You negotiate over the phone (aiming for the sweet spot between being enthusiastic about the job - you want them to still want you - and asserting your own needs). Then when that's done, you get the agreement in writing. That lets you feel out some things and get feedback on what's doable or not, and on how the requests are being taken. (PhilosophySmoker)
But, know yourself. As The Professor is In puts it:
I NEVER want to see inexperienced candidates negotiate on the phone. Particularly women. People panic and get codependent and agree to all kinds of things too quickly on the phone.
I don't really know what "codependent" means in this context, but I can definitely see how some people might not be able to negotiate as well over the phone. Those people might be better served using a phone conversation as a "feeler" and then proceeding to negotiate over email.
Listen for subtle differences in responses to your requests
One commenter said:
The chair indicated that this was the ceiling for the starting salary... but since he didn't make the same claim regarding the startup, I detected further flexibility, and was able to get it bumped up to 200% of the original offer, by providing an explanation of how I would use the additional funds. (PhilosophySmoker)
Identify and use your ally
If you get an offer, there's a good chance someone really likes you and wants you to be there. Identify that person, and ask them for advice on what to negotiate. They may even tell you about things you hadn't even thought to negotiate for! Specifically, several commenters said that the department chair is often an ally. As one commenter said:
I had a really great Chair. She told me that I was very unlikely to get a salary increase but that there was room to move the start-up. I asked for both anyway, and sure enough, was denied a salary increase but got significantly higher start-up (which I can use for summer salary). The kicker? The Chair spotted something I never would have thought of, which qualified me for thousands of dollars extra. (PhilosophySmoker)
Your ally in the department knows much more than you, and much more than any mentor you might have, what requests can be granted easily and what should not be mentioned at all. Use this!
Ask about "perks" at the interview stage

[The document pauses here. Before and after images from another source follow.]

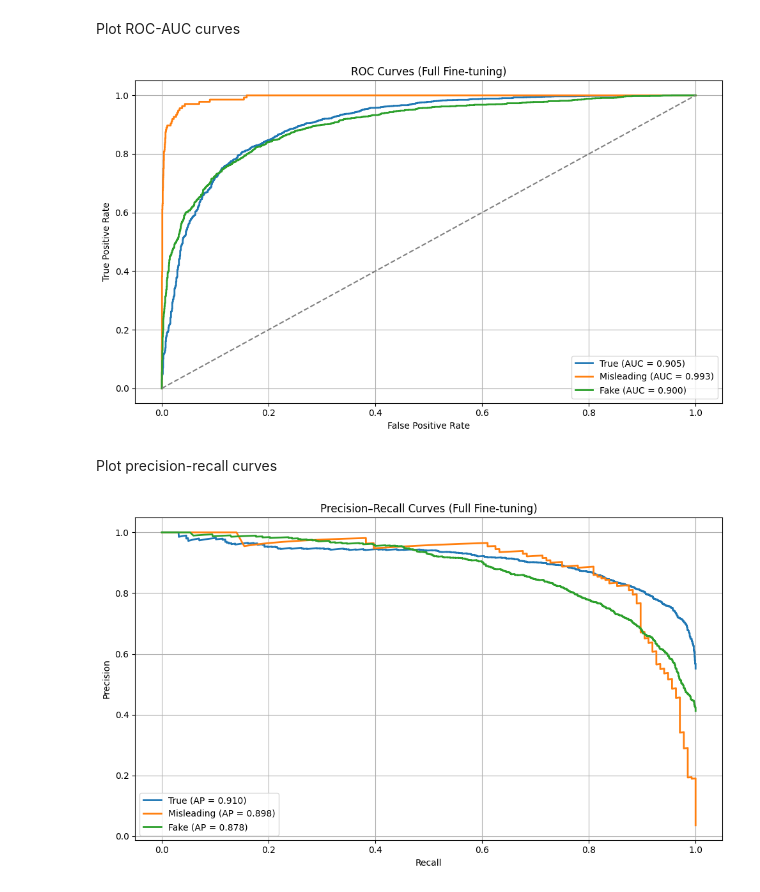
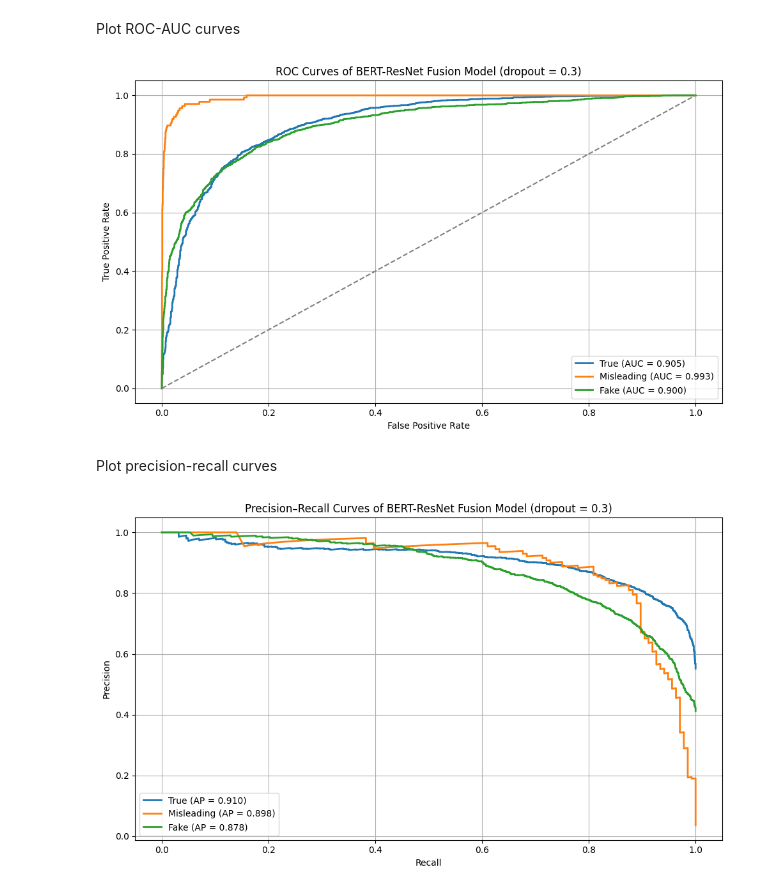
Before and after one commit to isabellachong/multimodal-fake-news-detection, a Jupyter notebook: scripts/Bert_ResNet.ipynb, the cells around one changed output. Cells and saved outputs as stored; diff of their text form; code cells hidden in the pictures.

```diff
--- a/scripts/Bert_ResNet.ipynb
+++ b/scripts/Bert_ResNet.ipynb
@@ -1836,31 +1836,31 @@ for i, name in enumerate(label_names):
 plt.plot([0, 1], [0, 1], color="gray", linestyle="--")
 plt.xlabel("False Positive Rate")
 plt.ylabel("True Positive Rate")
-plt.title("ROC Curves (Full Fine-tuning)")
+plt.title("ROC Curves of BERT-ResNet Fusion Model (dropout = 0.3)")
 plt.legend(loc="lower right")
 plt.grid(True)
 plt.tight_layout()
 plt.show()
 # %% [output]
-[figure, old version]
+[figure, new version]
 # %% [markdown]
 Plot precision-recall curves
 # %%
 # plot precision-recall curves
 precision, recall, avg_precision = {}, {}, {}
 for i in range(n_classes):
     precision[i], recall[i], _ = precision_recall_curve(y_true_bin[:, i], all_probs[:, i])
     avg_precision[i] = average_precision_score(y_true_bin[:, i], all_probs[:, i])
 
 plt.figure(figsize=(10, 6))
 for i, name in enumerate(label_names):
     plt.plot(recall[i], precision[i], lw=2, label=f"{name} (AP = {avg_precision[i]:.3f})")
 plt.xlabel("Recall")
 plt.ylabel("Precision")
-plt.title("Precision–Recall Curves (Full Fine-tuning)")
+plt.title("Precision–Recall Curves of BERT-ResNet Fusion Model (dropout = 0.3)")
 plt.legend(loc="lower left")
 plt.grid(True)
 plt.tight_layout()
 plt.show()
 # %% [output]
-[figure, old version]
+[figure, new version]
```
Also changed, not shown: parts of 14 cells of this notebook, 1 other file.
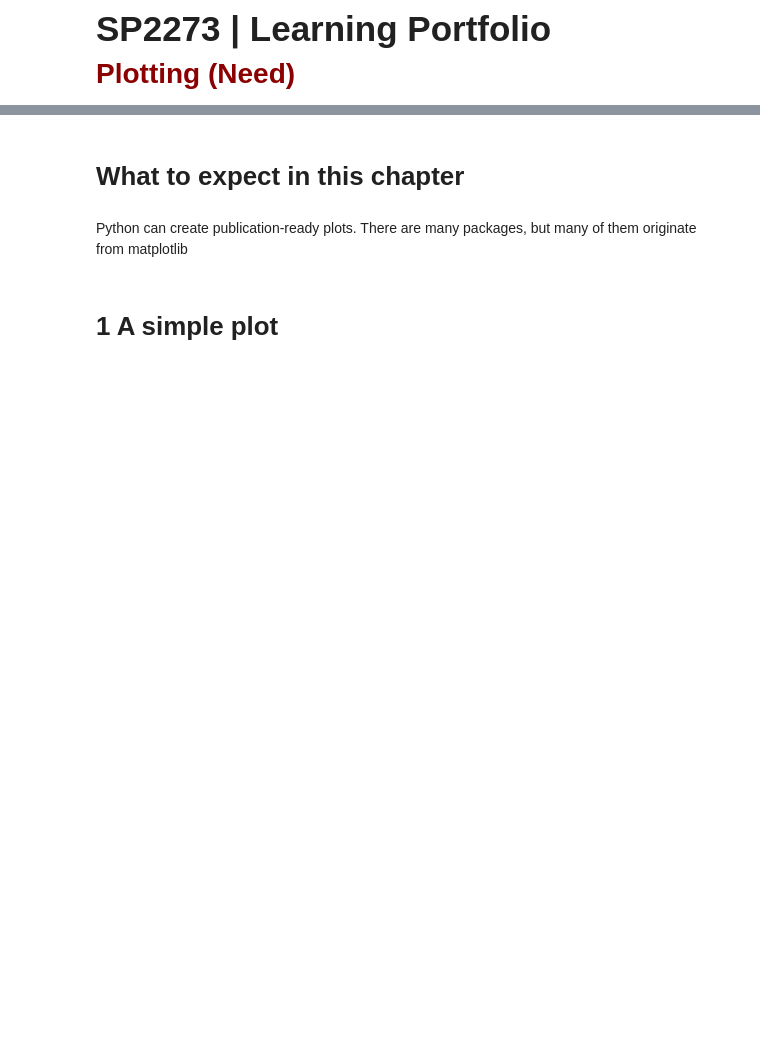
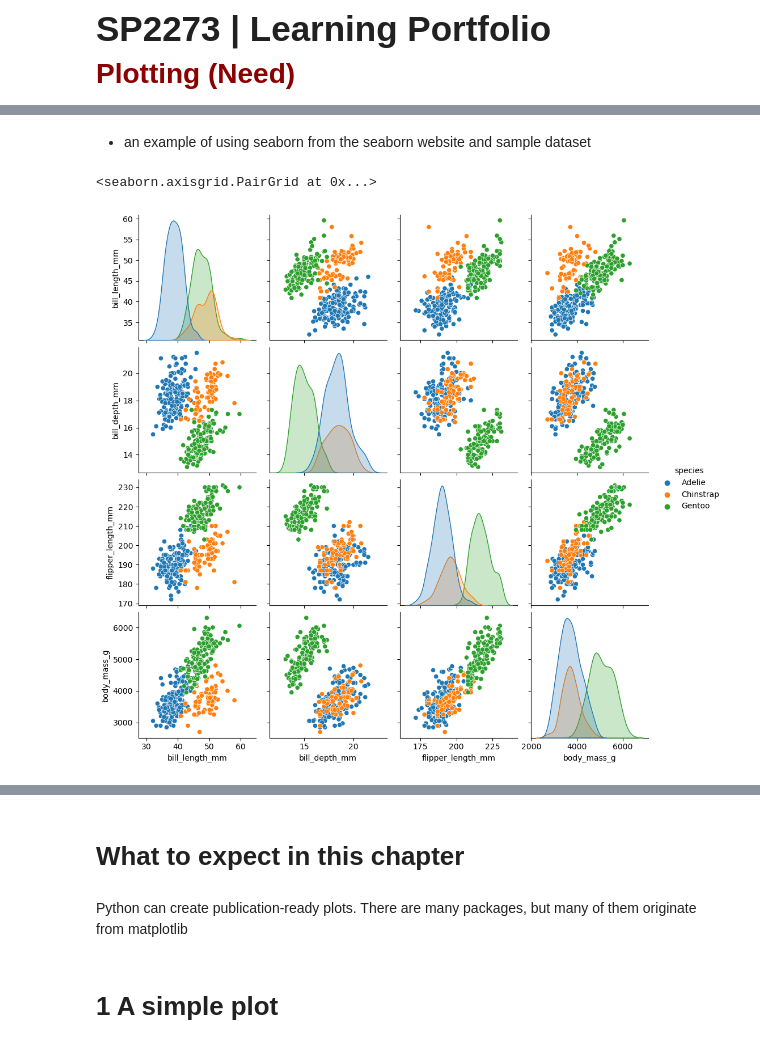
Before and after one commit to SPS-SP2273/learning-portfolio-TeresaGraceL, a Jupyter notebook: plotting/plotting_(need).ipynb, the cells around one changed output, grey strips where cells are left out. Drawn from its saved outputs; the diff is of its cells as text; code cells hidden in the pictures; blank space fills up the shorter version.

Commit message:
tried out seaborn in plotting_(need)

```diff
--- a/plotting/plotting_(need).ipynb
+++ b/plotting/plotting_(need).ipynb
@@ -4,0 +15,12 @@ from matplotlib import pyplot as plt
+# %% [markdown]
+- an example of using seaborn from the seaborn website and sample dataset
+# %%
+import numpy
+import pandas
+
+import seaborn as sns
+df = sns.load_dataset("penguins")
+sns.pairplot(df, hue="species")
+# %% [output]
+<seaborn.axisgrid.PairGrid at 0x...>
+[figure, added]
```
Also changed, not shown: parts of 3 cells of this notebook.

Many commenters agree that asking straightforwardly about the "perks" (non-salary) at the interview stage helps you gauge supply and demand at the institution in question. Otherwise, you run the risk of
telling somebody who's put in a full 7 or 8 years for a sabbatical that you want one in your first 2 or 3 years? (PhilosophySmoker)
Yeah, that does sound bad! Same goes for things like teaching load and lab space - you can find out during the interview stage what is in especially short supply at the particular institution.
Place requests in the context of the institution's specific mission
This is a valuable piece of advice. As a commenter said,
For example, if the reasoning behind fewer teaching preps was to do a better job teaching or to have an appropriate research program (whatever that may be), then frame it that way. (FemaleScienceProfessor)
Visit the library
Here's an interesting one that I hadn't heard before (though it only applies to a subset of institutions):
I’m betting that W or other candidates often get their data from the CHE’s salary survey, which is near useless for this purpose because it is such an aggregate number... If you’re interviewing at a public school, ask for about an hour to yourself in the library. When you get it, go straight to the Reference desk and ask to see the salaries in the department that’s hiring (it’s usually public). Write these down, and when you get the initial offer you’ll know if there’s room to negotiate on this point. (The Professor is In)
While public salary information is also available online in most cases, unlike the internal data this is usually
total annual compensation, a figure that includes summer school, stipends for additional administrative duties, and the like, rendering the number useless (if not damaging) to such negotiations. (The Professor is In)
Some commenters pointed out another, more-complete-than-CHE (though not department-specific), source of salary data: IPEDS